WHAT YOU SHOULD DO: The required result is every line of the records that includes "Celebration".

+-------+

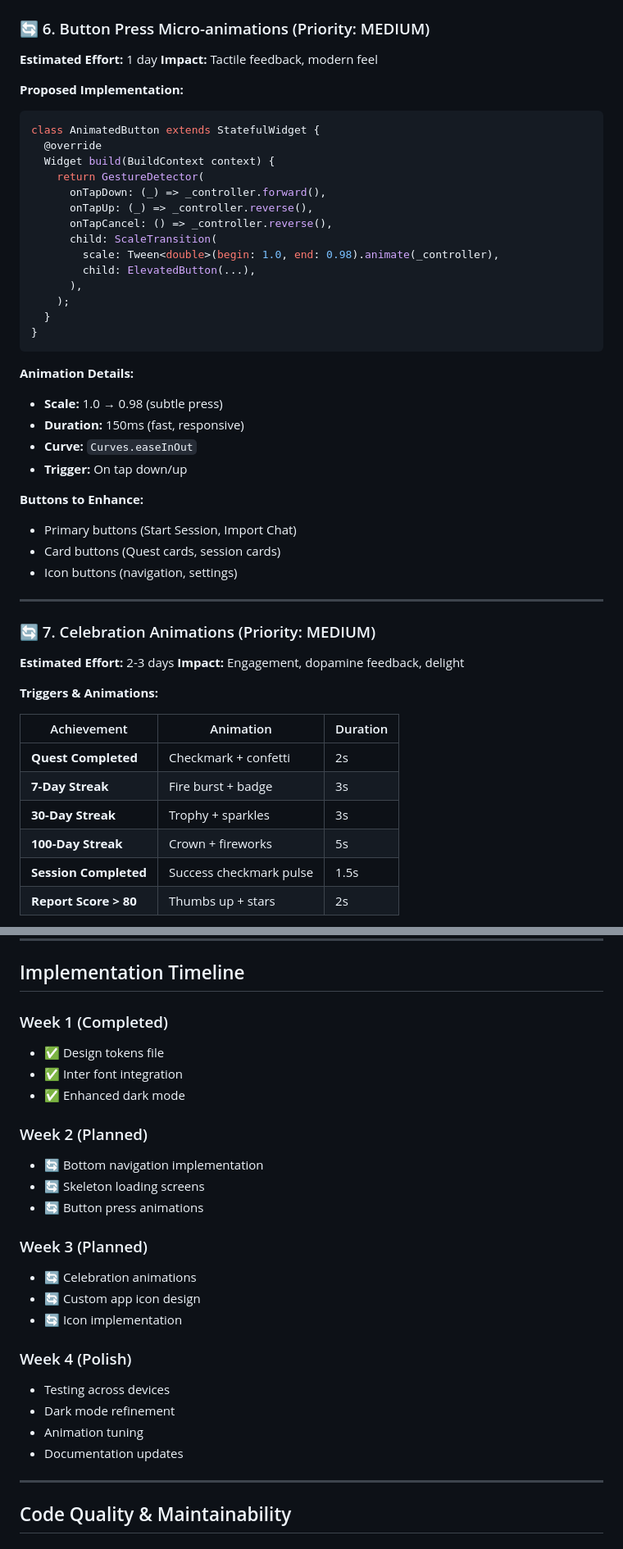
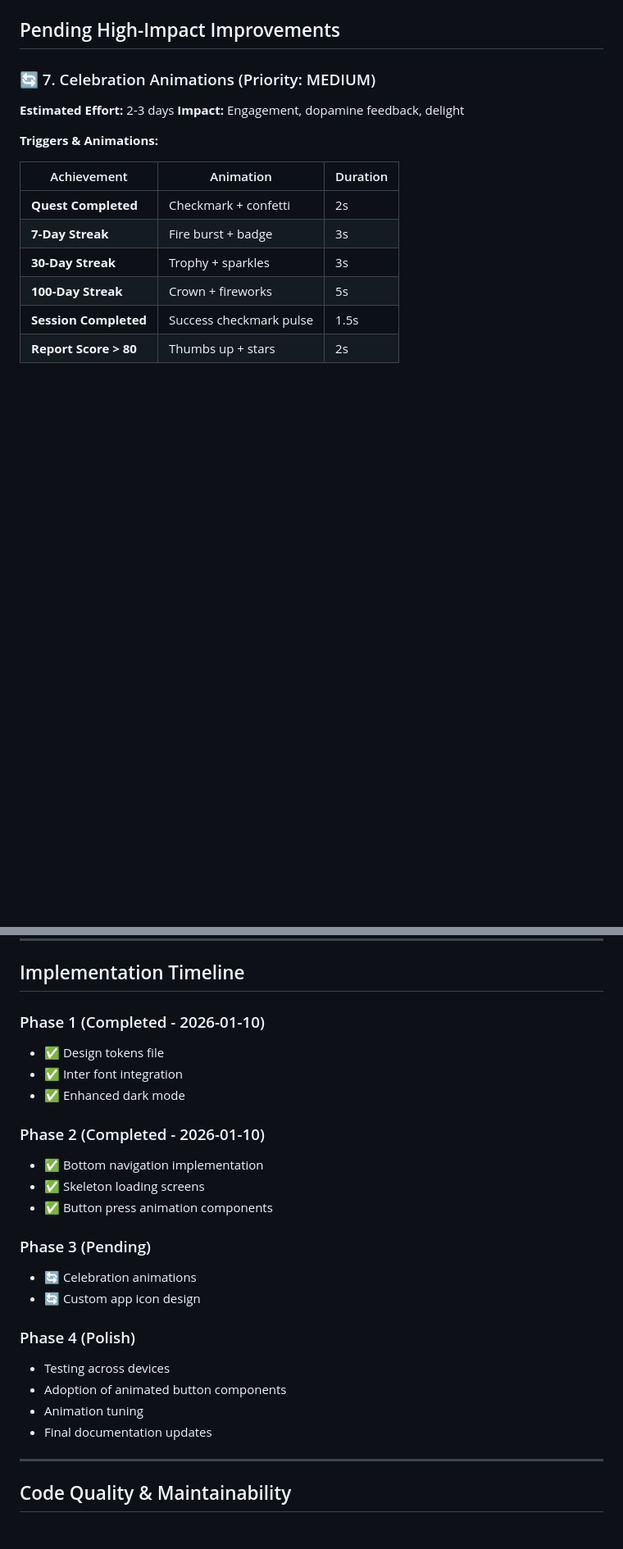
Before and after one commit to ItaloOlivier/relationship-ref, a Markdown page: docs/DESIGN_IMPROVEMENTS_SUMMARY.md, 2 parts joined by grey strips. Shown at 82% size. GitHub-like rendering; blank space fills up the shorter version.

````diff
--- a/docs/DESIGN_IMPROVEMENTS_SUMMARY.md
+++ b/docs/DESIGN_IMPROVEMENTS_SUMMARY.md
@@ -233,37 +199,4 @@ Shimmer(
-### 🔄 6. Button Press Micro-animations (Priority: MEDIUM)
-**Estimated Effort:** 1 day
-**Impact:** Tactile feedback, modern feel
-
-**Proposed Implementation:**
-```dart
-class AnimatedButton extends StatefulWidget {
-  @override
-  Widget build(BuildContext context) {
-    return GestureDetector(
-      onTapDown: (_) => _controller.forward(),
-      onTapUp: (_) => _controller.reverse(),
-      onTapCancel: () => _controller.reverse(),
-      child: ScaleTransition(
-        scale: Tween<double>(begin: 1.0, end: 0.98).animate(_controller),
-        child: ElevatedButton(...),
-      ),
-    );
-  }
-}
-```
-
-**Animation Details:**
-- **Scale:** 1.0 → 0.98 (subtle press)
-- **Duration:** 150ms (fast, responsive)
-- **Curve:** `Curves.easeInOut`
-- **Trigger:** On tap down/up
-
-**Buttons to Enhance:**
-- Primary buttons (Start Session, Import Chat)
-- Card buttons (Quest cards, session cards)
-- Icon buttons (navigation, settings)
-
----
+## Pending High-Impact Improvements
 
 ### 🔄 7. Celebration Animations (Priority: MEDIUM)
 **Estimated Effort:** 2-3 days
@@ -375,26 +308,25 @@ Aspirational, growth-focused
 
 ## Implementation Timeline
 
-### Week 1 (Completed)
+### Phase 1 (Completed - 2026-01-10)
 - ✅ Design tokens file
 - ✅ Inter font integration
 - ✅ Enhanced dark mode
 
-### Week 2 (Planned)
-- 🔄 Bottom navigation implementation
-- 🔄 Skeleton loading screens
-- 🔄 Button press animations
+### Phase 2 (Completed - 2026-01-10)
+- ✅ Bottom navigation implementation
+- ✅ Skeleton loading screens
+- ✅ Button press animation components
 
-### Week 3 (Planned)
+### Phase 3 (Pending)
 - 🔄 Celebration animations
 - 🔄 Custom app icon design
-- 🔄 Icon implementation
 
-### Week 4 (Polish)
+### Phase 4 (Polish)
 - Testing across devices
-- Dark mode refinement
+- Adoption of animated button components
 - Animation tuning
-- Documentation updates
+- Final documentation updates
 
 ---
 
````
Also changed, not shown: other parts of docs/DESIGN_IMPROVEMENTS_SUMMARY.md (+31 -65 lines).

+-------+

ANSWER TO THIS EXERCISE:
 ### 🔄 7. Celebration Animations (Priority: MEDIUM)
 - 🔄 Celebration animations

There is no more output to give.